House Bill 465, filed by Rep. Steve Carter (R-Baton Rouge), would make a range of plus-size vehicles, including school buses, semi-trucks and tractors, keep at least 10 mph below the posted speed limit on all interstate highways. The bill was on its way through the legislature, but on May 8, Carter turned the bill into an initiative to research speed differentials. He then filed a new bill that would lower the speed limits on large vehicles on elevated highways that are five miles long or longer. Those vehicles would also be required to stay in the right lane.
Semi-trucks can weigh up to 80,000 pounds. At highway speeds, these vehicles become essentially giant metal missiles. They are difficult to slow down, and when they are involved in truck accidents, fatalities often result. So, would lowering their speed help public safety?
Speed Differentials and Semi-Trucks
While it makes sense that slower trucks lead to less serious accidents, some argue that creating a speed differential between cars and trucks may actually lead to more accidents. The Owner-Operator Independent Drivers Association (OOIDA) cites a 2005 study from the University of Arkansas, titled Cost-Benefit Evaluation of Large Truck-Automobile Speed Limit Differentials on Rural Interstate Highways, which found that by creating a speed differential between trucks and cars, the number of interactions between vehicles increases. This 227 percent increase in vehicle interactions, the study argues, leads to an increase in accidents. A study from the Transportation Research Board of the National Research Council found similar results way back in 1993.

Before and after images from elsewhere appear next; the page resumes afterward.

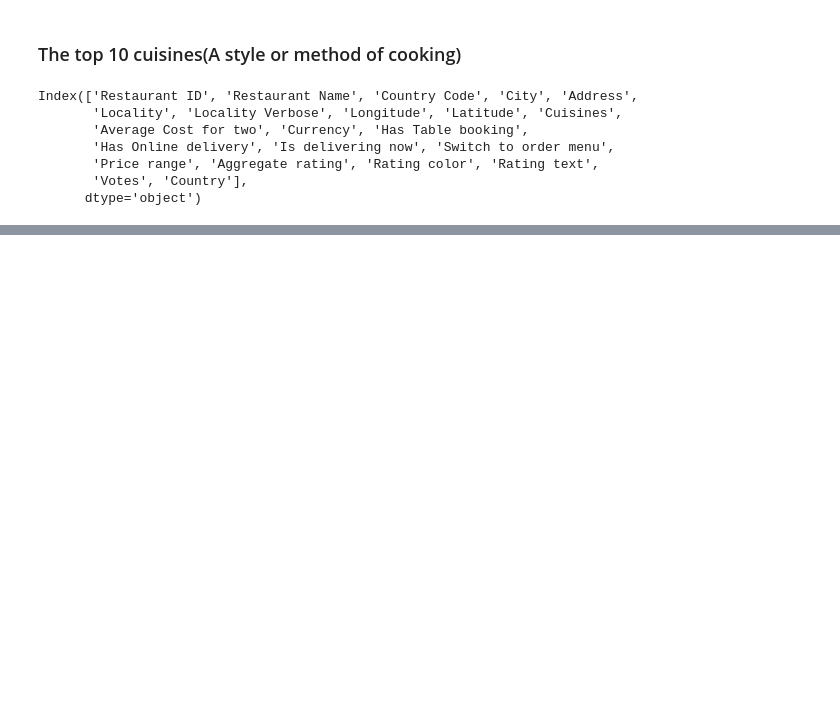
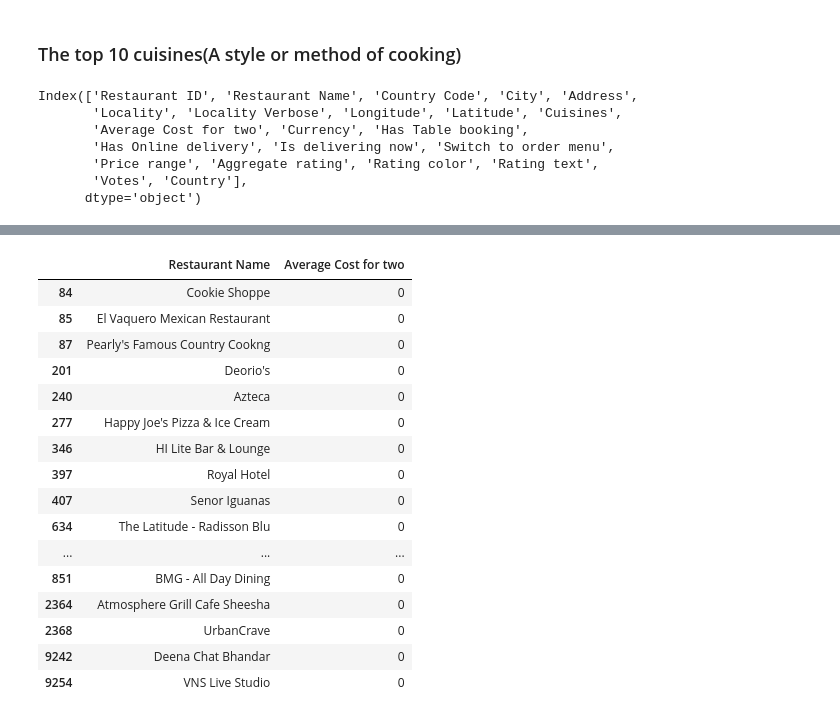
Before and after one commit to Ajayrajc1998/WEEK-10, a Jupyter notebook: WEEK 10.ipynb, the cells around one changed output, grey strips where cells are left out. Saved outputs shown, nothing was run; the diff lists cells and outputs as text; code cells hidden in the pictures; blank space fills up the shorter version.

```diff
--- a/WEEK 10.ipynb
+++ b/WEEK 10.ipynb
@@ -427,0 +441,3 @@ pd.DataFrame(a[:10])
+# %%
+a=final_df[['Restaurant Name','Average Cost for two']]
+a[a['Average Cost for two']==a['Average Cost for two'].max()]
@@ -427,0 +455,20 @@ pd.DataFrame(a[:10])
+# %%
+a[a['Average Cost for two']==a['Average Cost for two'].min()]
+# %% [output]
+|  | Restaurant Name | Average Cost for two |
+| 84 | Cookie Shoppe | 0 |
+| 85 | El Vaquero Mexican Restaurant | 0 |
+| 87 | Pearly's Famous Country Cookng | 0 |
+| 201 | Deorio's | 0 |
+| 240 | Azteca | 0 |
+| 277 | Happy Joe's Pizza & Ice Cream | 0 |
+| 346 | HI Lite Bar & Lounge | 0 |
+| 397 | Royal Hotel | 0 |
+| 407 | Senor Iguanas | 0 |
+| 634 | The Latitude - Radisson Blu | 0 |
+| ... | ... | ... |
+| 851 | BMG - All Day Dining | 0 |
+| 2364 | Atmosphere Grill Cafe Sheesha | 0 |
+| 2368 | UrbanCrave | 0 |
+| 9242 | Deena Chat Bhandar | 0 |
+| 9254 | VNS Live Studio | 0 |
```
Also changed, not shown: parts of 26 cells of this notebook.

So, what do you think? Should we slow down semi-trucks, or should they keep the same speed as other vehicles?